** AVAILABLE RECORDS follows **

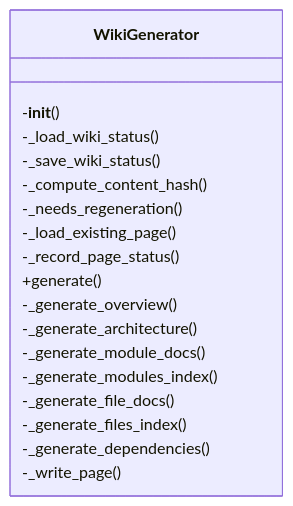
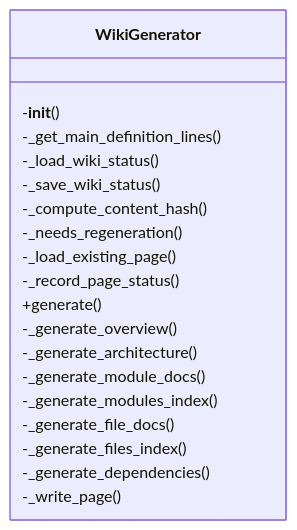
The first of 2 diagrams in .deepwiki/files/src/local_deepwiki/generators/wiki.md (UrbanDiver/local-deepwiki-mcp), drawn with Mermaid before and after one commit. The commit also changed other lines of this file and 29 other files, not shown here.

Commit message:
Regenerate wiki with enhanced diagram features

````diff
--- a/.deepwiki/files/src/local_deepwiki/generators/wiki.md
+++ b/.deepwiki/files/src/local_deepwiki/generators/wiki.md
@@ -298,21 +416,22 @@
 ```mermaid
 classDiagram
     class WikiGenerator {
         -__init__()
+        -_get_main_definition_lines()
         -_load_wiki_status()
         -_save_wiki_status()
         -_compute_content_hash()
         -_needs_regeneration()
         -_load_existing_page()
         -_record_page_status()
         +generate()
         -_generate_overview()
         -_generate_architecture()
         -_generate_module_docs()
         -_generate_modules_index()
         -_generate_file_docs()
         -_generate_files_index()
         -_generate_dependencies()
         -_write_page()
     }
 ```
````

** End of AVAILABLE RECORDS **

The data above is to be printed exactly, all of it, except for the pictures.

**ANSWER FOR THE TASK:**
The first of 2 diagrams in .deepwiki/files/src/local_deepwiki/generators/wiki.md (UrbanDiver/local-deepwiki-mcp), drawn with Mermaid before and after one commit. The commit also changed other lines of this file and 29 other files, not shown here.

Commit message:
Regenerate wiki with enhanced diagram features

````diff
--- a/.deepwiki/files/src/local_deepwiki/generators/wiki.md
+++ b/.deepwiki/files/src/local_deepwiki/generators/wiki.md
@@ -298,21 +416,22 @@
 ```mermaid
 classDiagram
     class WikiGenerator {
         -__init__()
+        -_get_main_definition_lines()
         -_load_wiki_status()
         -_save_wiki_status()
         -_compute_content_hash()
         -_needs_regeneration()
         -_load_existing_page()
         -_record_page_status()
         +generate()
         -_generate_overview()
         -_generate_architecture()
         -_generate_module_docs()
         -_generate_modules_index()
         -_generate_file_docs()
         -_generate_files_index()
         -_generate_dependencies()
         -_write_page()
     }
 ```
````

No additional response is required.